“I want everyone in the area to come visit,” she said.
Brigid Beatty is a staff writer for Trib Total Media. She can be reached at 724-543-1303 or firstname.lastname@example.org.
Show commenting policy
TribLive commenting policy
You are solely responsible for your comments and by using TribLive.com you agree to our Terms of Service.
We moderate comments. Our goal is to provide substantive commentary for a general readership. By screening submissions, we provide a space where readers can share intelligent and informed commentary that enhances the quality of our news and information.
While most comments will be posted if they are on-topic and not abusive, moderating decisions are subjective. We will make them as carefully and consistently as we can. Because of the volume of reader comments, we cannot review individual moderation decisions with readers.
We value thoughtful comments representing a range of views that make their point quickly and politely. We make an effort to protect discussions from repeated comments either by the same reader or different readers.
We follow the same standards for taste as the daily newspaper. A few things we won't tolerate: personal attacks, obscenity, vulgarity, profanity (including expletives and letters followed by dashes), commercial promotion, impersonations, incoherence, proselytizing and SHOUTING. Don't include URLs to Web sites.
We do not edit comments. They are either approved or deleted. We reserve the right to edit a comment that is quoted or excerpted in an article. In this case, we may fix spelling and punctuation.
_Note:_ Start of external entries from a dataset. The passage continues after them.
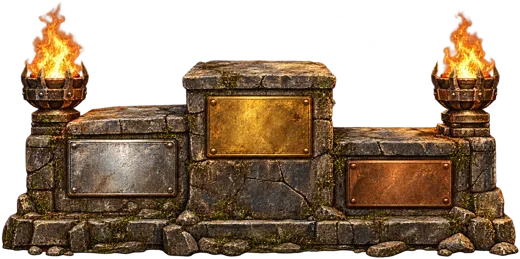
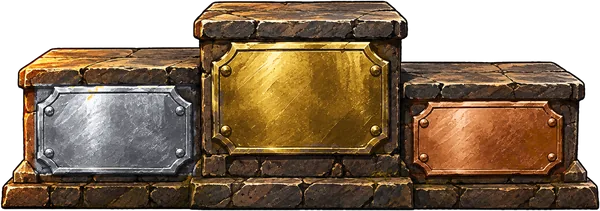
Changes page: new Talentsmith podium and stocks (approved on the Desk Nov 22)
Claude-Session: https://claude.ai/code/session_01TZvTBwK3Danco6NfbPHNFf

diff --git a/changes.html b/changes.html
@@ -39,7 +39,7 @@ table.races{width:auto;min-width:0}table.races th,table.races td{padding-right:2
 .wl p{margin:0 0 6px;font-size:13px;color:var(--muted)}
 .wl img{display:block;width:100%;max-width:300px;height:auto;margin:4px auto 8px}
 .wl ul{margin:0;padding:0;list-style:none;font-size:14.5px;line-height:1.45;color:#ddd4c2}.wl li{margin:6px 0}.wl li b{color:var(--gold-soft)}.wl .n li b{color:#f0a58a}
-@media (max-width:640px){.wl{grid-template-columns:1fr}}</style><div class="wl"><div><h2>Winners – Nov 23</h2><p>Talents that got better</p><img src="img/art/podium.webp" alt="Winners' podium" width="300" height="150" loading="lazy"><ul><li><b>Dark Inspiration</b> (Priest) now gives the correct Spirit bonus when Mind Flay triggers it.</li><li><b>Intensity</b> (Warlock) now also works on Incinerate.</li></ul></div><div class="n"><h2>Into the stocks</h2><p>Talents and spells that got weaker</p><img src="img/art/stocks.webp" alt="Stocks with crows" width="300" height="200" loading="lazy"><ul><li>No nerfs this time.</li></ul></div></div><style>.log{list-style:none;margin:0;padding:0 0 0 22px;border-left:2px solid #3b352f;display:flex;flex-direction:column;gap:14px}
+@media (max-width:640px){.wl{grid-template-columns:1fr}}</style><div class="wl"><div><h2>Winners – Nov 23</h2><p>Talents that got better</p><img src="img/art/podium.webp" alt="Winners' podium" width="300" height="105" loading="lazy"><ul><li><b>Dark Inspiration</b> (Priest) now gives the correct Spirit bonus when Mind Flay triggers it.</li><li><b>Intensity</b> (Warlock) now also works on Incinerate.</li></ul></div><div class="n"><h2>Into the stocks</h2><p>Talents and spells that got weaker</p><img src="img/art/stocks.webp" alt="Stocks with a crow" width="170" height="168" loading="lazy" style="max-width:170px"><ul><li>No nerfs this time.</li></ul></div></div><style>.log{list-style:none;margin:0;padding:0 0 0 22px;border-left:2px solid #3b352f;display:flex;flex-direction:column;gap:14px}
 .log>li{position:relative}
 .log>li::before{content:"";position:absolute;left:-30px;top:5px;width:12px;height:12px;transform:rotate(45deg);background:#0b0e15;border:2px solid var(--gold)}
 .log>li:first-child::before{background:var(--ember);border-color:var(--gold-soft);box-shadow:0 0 12px var(--ember)}

diff --git a/tools/gen-pages.js b/tools/gen-pages.js
@@ -445,7 +445,7 @@ const WLCSS=`.wl{display:grid;grid-template-columns:1fr 1fr;gap:14px;margin:18px
 .wl ul{margin:0;padding:0;list-style:none;font-size:14.5px;line-height:1.45;color:#ddd4c2}.wl li{margin:6px 0}.wl li b{color:var(--gold-soft)}.wl .n li b{color:#f0a58a}
 @media (max-width:640px){.wl{grid-template-columns:1fr}}`;
 const wlItems=a=>a.length?'':'<li>No nerfs this time.</li>';const wlI=a=>wlItems(a)||a.map(([t,c,x])=>`<li><b>${esc(t)}</b> (${esc(c)}) ${esc(x)}</li>`).join('');
-const wl=`<style>${WLCSS}</style><div class="wl"><div><h2>Winners – ${HOTFIX.date}</h2><p>Talents that got better</p><img src="img/art/podium.webp" alt="Winners' podium" width="300" height="150" loading="lazy"><ul>${wlI(HOTFIX.win)}</ul></div><div class="n"><h2>Into the stocks</h2><p>Talents and spells that got weaker</p><img src="img/art/stocks.webp" alt="Stocks with crows" width="300" height="200" loading="lazy"><ul>${wlI(HOTFIX.lose)}</ul></div></div>`;
+const wl=`<style>${WLCSS}</style><div class="wl"><div><h2>Winners – ${HOTFIX.date}</h2><p>Talents that got better</p><img src="img/art/podium.webp" alt="Winners' podium" width="300" height="105" loading="lazy"><ul>${wlI(HOTFIX.win)}</ul></div><div class="n"><h2>Into the stocks</h2><p>Talents and spells that got weaker</p><img src="img/art/stocks.webp" alt="Stocks with a crow" width="170" height="168" loading="lazy" style="max-width:170px"><ul>${wlI(HOTFIX.lose)}</ul></div></div>`;
 const log='<style>'+LOGCSS+'</style>'+idx.slice(idx.indexOf('<ol class="log">'),idx.indexOf('</ol>')+5);
 fs.writeFileSync(R+'changes.html',page(false,'WoW Forever Hotfixes & Changes Tracker | Talentsmith','WoW Forever hotfixes and racial changes, checked against the live game, plus what is coming next.',
 `<h1>Hotfixes &amp; changes</h1><p class="lede">Live WoW Forever hotfixes and racial changes, newest first. The talent calculator includes every class hotfix up to Nov 23. <a href="patch-nov-10.html">Nov 10 class changes, before and after →</a></p>${wl}${log}`,'changes.html'));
We welcome strong opinions and criticism of our work, but we don't want comments to become bogged down with discussions of our policies and we will moderate accordingly.
We appreciate it when readers and people quoted in articles or blog posts point out errors of fact or emphasis and will investigate all assertions. But these suggestions should be sent via e-mail. To avoid distracting other readers, we won't publish comments that suggest a correction. Instead, corrections will be made in a blog post or in an article.
- Natural gas fueling station opens in East Franklin
- Manor family parting with WWII memorabilia at estate sale
- Newest council member aims to make Ford City ‘best it can be’
- Beloved horse prepares for last appearance at Fort Armstrong rodeo
- Ford City councilman says he plans on resigning
- Donations helping West Kittanning man who lost everything in fire
- Ford City seeks applicants to fill council seat
- Head Start program canceled because of state budget impasse
- Disabled volunteer relates others at Kittanning health center
- Journey takes parents with disabled children to pool in East Franklin
- Lab Fest in Parks a family reunion of a different sort